Imagine you had $40 billion to invest. Would you put some of it into oil exploration? How would you feel about investing in a casino or the lucrative adult entertainment industry? What’s your stance on holding shares in fast-food companies?

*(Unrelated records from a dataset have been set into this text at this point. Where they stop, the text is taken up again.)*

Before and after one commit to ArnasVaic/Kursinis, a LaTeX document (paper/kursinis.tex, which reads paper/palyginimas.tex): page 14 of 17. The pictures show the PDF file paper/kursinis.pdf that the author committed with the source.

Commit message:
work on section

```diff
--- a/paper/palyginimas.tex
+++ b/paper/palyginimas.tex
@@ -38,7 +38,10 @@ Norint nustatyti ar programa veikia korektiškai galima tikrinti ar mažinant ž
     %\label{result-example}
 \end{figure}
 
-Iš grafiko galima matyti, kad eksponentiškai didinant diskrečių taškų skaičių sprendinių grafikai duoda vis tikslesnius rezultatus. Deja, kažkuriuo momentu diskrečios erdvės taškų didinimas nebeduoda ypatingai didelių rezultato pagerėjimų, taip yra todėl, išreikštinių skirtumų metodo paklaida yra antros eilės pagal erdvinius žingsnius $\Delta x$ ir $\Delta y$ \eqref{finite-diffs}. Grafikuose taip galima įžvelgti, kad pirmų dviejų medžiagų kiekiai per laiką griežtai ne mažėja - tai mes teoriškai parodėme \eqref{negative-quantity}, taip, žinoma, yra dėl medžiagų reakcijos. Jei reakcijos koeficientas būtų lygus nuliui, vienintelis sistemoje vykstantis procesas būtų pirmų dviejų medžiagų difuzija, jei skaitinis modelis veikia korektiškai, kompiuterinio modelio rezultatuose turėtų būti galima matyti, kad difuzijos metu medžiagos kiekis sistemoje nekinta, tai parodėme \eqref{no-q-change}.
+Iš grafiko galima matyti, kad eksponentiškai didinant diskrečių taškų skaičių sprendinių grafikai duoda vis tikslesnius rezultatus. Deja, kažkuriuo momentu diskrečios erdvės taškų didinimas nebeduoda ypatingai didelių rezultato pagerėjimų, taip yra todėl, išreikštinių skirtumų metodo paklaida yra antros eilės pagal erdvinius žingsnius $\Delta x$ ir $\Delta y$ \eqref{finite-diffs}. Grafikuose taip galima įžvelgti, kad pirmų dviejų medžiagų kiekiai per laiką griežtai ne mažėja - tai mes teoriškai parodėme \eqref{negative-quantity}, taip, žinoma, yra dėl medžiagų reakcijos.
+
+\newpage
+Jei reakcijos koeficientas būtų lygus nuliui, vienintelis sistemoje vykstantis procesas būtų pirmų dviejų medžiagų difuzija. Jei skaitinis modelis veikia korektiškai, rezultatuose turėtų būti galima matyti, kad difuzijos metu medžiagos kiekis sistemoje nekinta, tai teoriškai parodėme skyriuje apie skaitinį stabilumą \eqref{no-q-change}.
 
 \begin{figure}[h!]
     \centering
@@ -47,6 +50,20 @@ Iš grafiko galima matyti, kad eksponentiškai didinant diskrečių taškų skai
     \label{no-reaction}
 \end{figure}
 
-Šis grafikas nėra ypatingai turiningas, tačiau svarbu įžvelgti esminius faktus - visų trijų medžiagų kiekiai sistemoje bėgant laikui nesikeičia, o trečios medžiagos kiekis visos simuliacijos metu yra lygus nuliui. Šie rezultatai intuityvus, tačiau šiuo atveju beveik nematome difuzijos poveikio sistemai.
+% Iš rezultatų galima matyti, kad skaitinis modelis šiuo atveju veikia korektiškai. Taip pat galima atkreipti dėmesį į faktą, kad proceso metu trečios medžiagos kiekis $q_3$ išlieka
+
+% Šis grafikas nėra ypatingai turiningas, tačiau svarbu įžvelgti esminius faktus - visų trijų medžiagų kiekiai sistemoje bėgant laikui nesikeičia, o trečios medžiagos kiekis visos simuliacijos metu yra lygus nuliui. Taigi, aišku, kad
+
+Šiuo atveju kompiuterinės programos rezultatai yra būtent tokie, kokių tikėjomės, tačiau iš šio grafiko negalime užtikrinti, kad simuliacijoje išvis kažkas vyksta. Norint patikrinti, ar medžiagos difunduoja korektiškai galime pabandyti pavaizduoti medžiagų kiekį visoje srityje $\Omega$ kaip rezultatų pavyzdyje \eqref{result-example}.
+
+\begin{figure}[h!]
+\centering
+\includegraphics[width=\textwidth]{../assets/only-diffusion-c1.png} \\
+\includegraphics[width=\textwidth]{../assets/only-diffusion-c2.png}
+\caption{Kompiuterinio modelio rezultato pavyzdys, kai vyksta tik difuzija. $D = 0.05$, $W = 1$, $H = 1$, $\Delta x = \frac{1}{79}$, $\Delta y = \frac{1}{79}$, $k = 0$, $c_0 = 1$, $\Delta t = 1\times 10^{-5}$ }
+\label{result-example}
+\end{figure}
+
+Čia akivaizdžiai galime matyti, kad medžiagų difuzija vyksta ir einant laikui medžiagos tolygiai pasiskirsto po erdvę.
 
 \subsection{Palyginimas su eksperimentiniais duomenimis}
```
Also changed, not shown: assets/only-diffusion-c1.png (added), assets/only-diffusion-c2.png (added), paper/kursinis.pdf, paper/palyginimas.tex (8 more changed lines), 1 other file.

If you’ve got cash in KiwiSaver, there’s a good chance you’ve already got money in these industries. However, like most investors, you probably aren’t aware of it. Here's how to find out where your money's going, plus the results of our latest satisfaction survey.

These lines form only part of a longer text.